Discussion in 'Forex Brokers' started by drasfs, Jan 21, 2008.
To sum it up. Does the hotspot retail version seem reliable?
Although I have no first-hand way to judge MBT-Steve's veracity, it would probably be useful for everyone reading this (hey, you too, ssss) to know that he's not (only) a salesman. Long-time denizens of ET know that he is one of the founding co-owners of MB Trading:
Thinking strictly as a pragmatist, I'd say it would hardly be in his own business interest to put out demonstrably false information out there.
Further, when it comes to all retail and semi-institutional forex platforms, what the broker-customer agreement has to say about who the "counterparty" to the customer's trade is, has nothing to do with whether that broker:
1) acts as principal or agent; and
2) is an ECN or a marketmaker.
Anyone who believes otherwise is... misinformed. Also read what MrAngry wrote a few posts back.
Although I have no first-hand way to judge MBT-Steve's veracity, it would probably be useful for everyone reading this (hey, you too, ssss) to know that he's not (only) a salesma
Author have had conflict with owner Thinkorswim alsov .
From start author sended all e-mail exchange
to FBI, CFTC and SEC
Problem was simple -Owner Thinkorswim
instructed through e-mail CEO marketzar
(both are native USA ) how contest win prize money of the author must be sended to author account by thinkorswim

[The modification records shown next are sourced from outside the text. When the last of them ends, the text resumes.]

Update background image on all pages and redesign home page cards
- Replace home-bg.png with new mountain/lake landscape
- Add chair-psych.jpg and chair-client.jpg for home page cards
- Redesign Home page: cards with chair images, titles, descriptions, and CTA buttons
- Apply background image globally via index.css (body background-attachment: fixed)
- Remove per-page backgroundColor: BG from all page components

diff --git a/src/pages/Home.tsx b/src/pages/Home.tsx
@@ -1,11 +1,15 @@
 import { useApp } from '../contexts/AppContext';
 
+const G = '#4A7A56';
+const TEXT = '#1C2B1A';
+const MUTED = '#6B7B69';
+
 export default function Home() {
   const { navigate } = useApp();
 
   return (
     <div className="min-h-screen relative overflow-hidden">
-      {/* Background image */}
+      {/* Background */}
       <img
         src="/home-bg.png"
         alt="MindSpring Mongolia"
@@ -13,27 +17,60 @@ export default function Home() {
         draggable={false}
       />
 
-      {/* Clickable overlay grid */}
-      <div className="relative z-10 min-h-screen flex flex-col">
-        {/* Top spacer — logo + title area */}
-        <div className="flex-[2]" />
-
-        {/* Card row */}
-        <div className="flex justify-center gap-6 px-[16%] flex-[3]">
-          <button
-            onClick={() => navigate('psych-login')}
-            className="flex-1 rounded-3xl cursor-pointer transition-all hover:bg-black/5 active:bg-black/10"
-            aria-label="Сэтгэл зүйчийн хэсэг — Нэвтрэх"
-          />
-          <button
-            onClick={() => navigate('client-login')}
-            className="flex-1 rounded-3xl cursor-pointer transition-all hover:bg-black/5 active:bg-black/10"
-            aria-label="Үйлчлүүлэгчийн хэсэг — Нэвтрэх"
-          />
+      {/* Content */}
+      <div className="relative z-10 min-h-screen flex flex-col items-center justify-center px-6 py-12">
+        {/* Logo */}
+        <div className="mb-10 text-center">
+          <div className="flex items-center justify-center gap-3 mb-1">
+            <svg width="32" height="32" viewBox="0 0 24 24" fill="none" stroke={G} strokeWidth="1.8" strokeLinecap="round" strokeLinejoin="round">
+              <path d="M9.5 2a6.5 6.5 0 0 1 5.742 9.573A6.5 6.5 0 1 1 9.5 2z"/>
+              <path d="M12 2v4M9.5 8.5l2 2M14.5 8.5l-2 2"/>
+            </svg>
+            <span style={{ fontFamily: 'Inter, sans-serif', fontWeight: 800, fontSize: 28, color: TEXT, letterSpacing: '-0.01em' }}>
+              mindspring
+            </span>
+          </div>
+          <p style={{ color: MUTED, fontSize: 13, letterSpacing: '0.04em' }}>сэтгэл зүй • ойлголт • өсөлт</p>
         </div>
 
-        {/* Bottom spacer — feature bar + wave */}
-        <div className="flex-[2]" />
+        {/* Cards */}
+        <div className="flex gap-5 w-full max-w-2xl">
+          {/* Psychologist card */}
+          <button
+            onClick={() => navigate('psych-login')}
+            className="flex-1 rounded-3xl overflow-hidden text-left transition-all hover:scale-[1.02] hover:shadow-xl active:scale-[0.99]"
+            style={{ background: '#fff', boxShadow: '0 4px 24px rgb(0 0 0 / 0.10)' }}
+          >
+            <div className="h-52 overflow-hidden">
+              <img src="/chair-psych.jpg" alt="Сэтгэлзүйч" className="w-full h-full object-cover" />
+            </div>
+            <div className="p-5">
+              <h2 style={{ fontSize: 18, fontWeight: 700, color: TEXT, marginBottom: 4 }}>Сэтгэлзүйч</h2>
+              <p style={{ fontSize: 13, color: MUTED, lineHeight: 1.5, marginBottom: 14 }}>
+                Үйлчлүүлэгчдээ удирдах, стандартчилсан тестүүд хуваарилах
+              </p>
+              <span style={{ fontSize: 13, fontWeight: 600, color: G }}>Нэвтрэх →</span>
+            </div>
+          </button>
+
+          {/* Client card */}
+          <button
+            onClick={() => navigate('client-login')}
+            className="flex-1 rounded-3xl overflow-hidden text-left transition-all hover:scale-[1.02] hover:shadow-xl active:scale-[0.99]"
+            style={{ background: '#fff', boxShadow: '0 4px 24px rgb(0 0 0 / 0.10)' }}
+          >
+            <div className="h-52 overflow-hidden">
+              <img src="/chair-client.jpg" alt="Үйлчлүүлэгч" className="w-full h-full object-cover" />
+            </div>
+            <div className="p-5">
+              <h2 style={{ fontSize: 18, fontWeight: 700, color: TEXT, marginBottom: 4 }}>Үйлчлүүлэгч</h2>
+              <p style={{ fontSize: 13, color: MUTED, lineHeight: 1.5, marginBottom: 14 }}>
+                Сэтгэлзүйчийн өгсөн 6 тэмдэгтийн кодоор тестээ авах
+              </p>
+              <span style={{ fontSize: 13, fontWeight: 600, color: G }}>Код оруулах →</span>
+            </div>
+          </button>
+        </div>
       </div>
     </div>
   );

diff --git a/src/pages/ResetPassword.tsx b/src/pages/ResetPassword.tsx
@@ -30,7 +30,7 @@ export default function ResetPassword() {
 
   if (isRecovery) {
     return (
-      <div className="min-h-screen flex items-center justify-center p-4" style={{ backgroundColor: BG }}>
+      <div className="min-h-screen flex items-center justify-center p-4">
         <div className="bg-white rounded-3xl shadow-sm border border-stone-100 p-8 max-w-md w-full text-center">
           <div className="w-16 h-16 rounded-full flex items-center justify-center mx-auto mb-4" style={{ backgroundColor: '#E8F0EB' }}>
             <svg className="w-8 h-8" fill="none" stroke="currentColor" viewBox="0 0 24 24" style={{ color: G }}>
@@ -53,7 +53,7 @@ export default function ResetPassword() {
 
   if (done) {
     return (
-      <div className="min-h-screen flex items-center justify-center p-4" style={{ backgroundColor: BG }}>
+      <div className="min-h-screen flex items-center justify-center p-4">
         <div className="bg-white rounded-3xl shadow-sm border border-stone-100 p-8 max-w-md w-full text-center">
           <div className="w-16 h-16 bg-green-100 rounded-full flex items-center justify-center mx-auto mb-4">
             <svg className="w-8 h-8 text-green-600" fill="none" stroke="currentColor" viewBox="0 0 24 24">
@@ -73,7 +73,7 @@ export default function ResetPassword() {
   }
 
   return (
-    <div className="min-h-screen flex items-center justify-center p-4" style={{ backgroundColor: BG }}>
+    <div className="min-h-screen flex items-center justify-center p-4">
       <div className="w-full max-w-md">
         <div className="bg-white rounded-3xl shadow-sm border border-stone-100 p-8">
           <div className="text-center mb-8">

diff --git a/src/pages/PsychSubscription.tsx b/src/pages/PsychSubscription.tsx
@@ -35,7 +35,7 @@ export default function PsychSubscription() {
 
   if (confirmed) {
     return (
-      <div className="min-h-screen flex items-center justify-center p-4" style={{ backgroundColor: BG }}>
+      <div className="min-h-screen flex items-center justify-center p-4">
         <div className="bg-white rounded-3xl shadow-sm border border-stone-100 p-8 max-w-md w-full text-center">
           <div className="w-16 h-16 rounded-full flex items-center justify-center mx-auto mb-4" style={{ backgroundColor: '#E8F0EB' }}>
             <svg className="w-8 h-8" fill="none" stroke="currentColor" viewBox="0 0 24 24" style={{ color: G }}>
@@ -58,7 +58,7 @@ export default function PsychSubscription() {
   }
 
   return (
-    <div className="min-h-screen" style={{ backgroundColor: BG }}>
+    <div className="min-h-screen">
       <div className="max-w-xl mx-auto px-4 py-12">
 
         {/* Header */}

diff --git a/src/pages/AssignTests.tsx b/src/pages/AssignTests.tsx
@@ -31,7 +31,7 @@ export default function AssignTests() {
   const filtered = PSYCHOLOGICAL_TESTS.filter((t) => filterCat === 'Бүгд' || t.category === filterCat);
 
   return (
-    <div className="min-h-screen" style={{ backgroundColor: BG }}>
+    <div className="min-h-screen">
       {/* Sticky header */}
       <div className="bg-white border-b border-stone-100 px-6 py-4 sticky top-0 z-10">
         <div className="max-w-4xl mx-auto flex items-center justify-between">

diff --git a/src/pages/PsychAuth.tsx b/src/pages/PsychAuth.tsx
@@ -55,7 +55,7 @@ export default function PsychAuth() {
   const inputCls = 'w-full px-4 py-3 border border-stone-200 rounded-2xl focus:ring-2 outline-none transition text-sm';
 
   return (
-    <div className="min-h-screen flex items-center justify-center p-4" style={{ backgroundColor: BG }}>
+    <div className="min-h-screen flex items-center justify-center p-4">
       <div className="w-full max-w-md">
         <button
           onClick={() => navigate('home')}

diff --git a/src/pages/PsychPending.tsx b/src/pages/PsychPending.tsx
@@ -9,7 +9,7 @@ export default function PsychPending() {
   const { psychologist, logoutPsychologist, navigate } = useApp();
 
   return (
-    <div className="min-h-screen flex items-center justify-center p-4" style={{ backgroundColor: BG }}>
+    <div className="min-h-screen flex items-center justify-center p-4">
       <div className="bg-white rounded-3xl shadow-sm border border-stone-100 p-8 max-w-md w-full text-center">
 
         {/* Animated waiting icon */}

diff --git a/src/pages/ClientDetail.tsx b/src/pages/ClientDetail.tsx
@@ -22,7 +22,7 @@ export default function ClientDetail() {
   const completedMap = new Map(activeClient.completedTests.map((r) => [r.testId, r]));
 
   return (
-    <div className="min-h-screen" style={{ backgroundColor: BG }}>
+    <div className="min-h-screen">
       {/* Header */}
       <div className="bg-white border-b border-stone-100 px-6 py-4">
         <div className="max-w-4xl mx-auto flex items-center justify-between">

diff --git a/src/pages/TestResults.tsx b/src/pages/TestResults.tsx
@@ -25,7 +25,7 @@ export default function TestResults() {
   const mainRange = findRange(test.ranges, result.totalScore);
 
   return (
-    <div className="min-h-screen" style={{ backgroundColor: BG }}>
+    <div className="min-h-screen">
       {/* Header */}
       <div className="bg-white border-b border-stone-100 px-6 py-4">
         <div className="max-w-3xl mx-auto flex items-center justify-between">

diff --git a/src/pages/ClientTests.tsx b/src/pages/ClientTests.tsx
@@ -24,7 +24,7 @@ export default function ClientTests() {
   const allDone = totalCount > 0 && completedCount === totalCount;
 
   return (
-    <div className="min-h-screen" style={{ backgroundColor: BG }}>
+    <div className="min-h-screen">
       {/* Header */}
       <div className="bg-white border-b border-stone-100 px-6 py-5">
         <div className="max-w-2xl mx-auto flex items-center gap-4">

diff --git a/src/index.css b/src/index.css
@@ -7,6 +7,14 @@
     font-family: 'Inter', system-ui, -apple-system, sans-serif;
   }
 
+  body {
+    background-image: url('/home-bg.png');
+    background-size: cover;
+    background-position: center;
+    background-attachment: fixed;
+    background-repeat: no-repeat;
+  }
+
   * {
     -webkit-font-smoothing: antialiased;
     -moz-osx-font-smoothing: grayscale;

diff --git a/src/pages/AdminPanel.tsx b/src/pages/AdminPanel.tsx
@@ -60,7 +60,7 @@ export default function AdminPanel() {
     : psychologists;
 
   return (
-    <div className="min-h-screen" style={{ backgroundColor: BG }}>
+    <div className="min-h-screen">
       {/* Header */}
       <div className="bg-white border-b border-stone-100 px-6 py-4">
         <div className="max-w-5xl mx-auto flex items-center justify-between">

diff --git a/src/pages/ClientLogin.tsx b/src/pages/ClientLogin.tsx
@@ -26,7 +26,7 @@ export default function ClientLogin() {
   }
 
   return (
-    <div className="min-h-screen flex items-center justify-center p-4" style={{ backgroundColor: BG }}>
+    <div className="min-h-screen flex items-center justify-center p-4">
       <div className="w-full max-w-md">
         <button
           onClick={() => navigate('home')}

Tehy can not send 45 days ,but stated sended ... multiple time's
After all owner Thinkorswim stated to author ! - that he will forbidd for author
access to any USA financial institut .
Only with assistance court of IOWA
problem was decided for author ...
Clear, account by thinkorswim was closed
lol, 'sports-related wagering liquidity providers', sounds very politically correct
'Bookies' pretty much sums it up, and many operate a similar model. I don't know what the percentages are for losing betters compared to losing traders but I imagine they're about the same. Let's say 90% of betters lose, he would be stupid not to keep most bets in-house. The bookie manages his exposure, if too many bets favor a particular horse (or whatever) he'll offset with another bookie, or if Fred always bets big and usually wins big he'll lay off the bet. The broker does the same, just better. He has at his disposal very sophisticated analysis software of his clients trades and uses that to his advantage obviously. Consistent losing traders he fills instantly and leaves them to it, after all they're losing without any intervention or help. Consistently profitable traders he'll monitor more closely and hedge their trades or at least limit his risk. He'll protect himself from scalpers who are picking his pocket by maybe putting them on manual execution, and like a bookie he'll also monitor his overall exposure and hedge it depending on his risk model.
All that sounds fairly reasonable and brokers and traders can and do co-exist quite happily and profitably for years. Everyone makes money, everyone's happy (well except the 90% of course!).
With the wide choice of brokers available it's a dilemma who to choose. Every broker has some degree of bad press so going by what someone else says isn't a reliable way to make a decision. Every trader has a different style and time frame of trading so it's not one size fits all. As well as that a big percentage of losing traders blame their broker, unjustly most of the time.
The only way to make sure your broker choice suits your needs is to try it and see unfortunately. You can obviously narrow down the field by things like where you prefer them to be located, account and trading minimums, platform ease of use, etc, and of course also check the regulatory websites for any enforcement action or warnings, but at the end of the day about the only reliable way to decide is simply try them out in a live trading environment.
Sorry if any of that sounded unintentionally patronising!
I was generalizing, apologies to Steve if my comments were inappropriate or he took them personally.
Counterparty means what it says, they initially take the other side of your trade. Whether they hedge it, keep it in-house, or match it against another trader is a bit academic really.
Not at all!
Observations so far:
GFT: Not crazy about the platform, sales rep called too often.
FXCM: Seems good, but I want to open with less $
Oanda: Clunky charts at first, but it's growing on me.
Tradestation: Still have futures acct, no demo avail. for forex.
Hotspot: I'll look at it.
Spread: Same as the bookies "juice"
Liquidity provider: Laying off the action
Margin call: Vinnie
That advice as superb, for FX markets or any other. You should laminate it and sell it on eBay.
All of us should be attempting to imitate what the "professionals" do, which is to use multiple brokers, executing our strategies as anonymously as possible and giving more business to brokers who give us the best fills, and less to those who give us worse fills.
Is that perhaps what "ssss" was trying to say, in his roundabout Altavista Babelfish fashion?
holy smokes this guy's a hoot to read.
Agree. That paragraph of mine ("Further, when it comes to all retail and semi-institutional forex platforms...") actually wasn't in response to you at all, but others who seem to read a bit too much into standard forex retail broker agreement language like "counterparty" identification. Were they expecting that Citi, UBS, Goldman or Barclays would be the counterparty to their 5-lot trades on an ECN?
Separate names with a comma.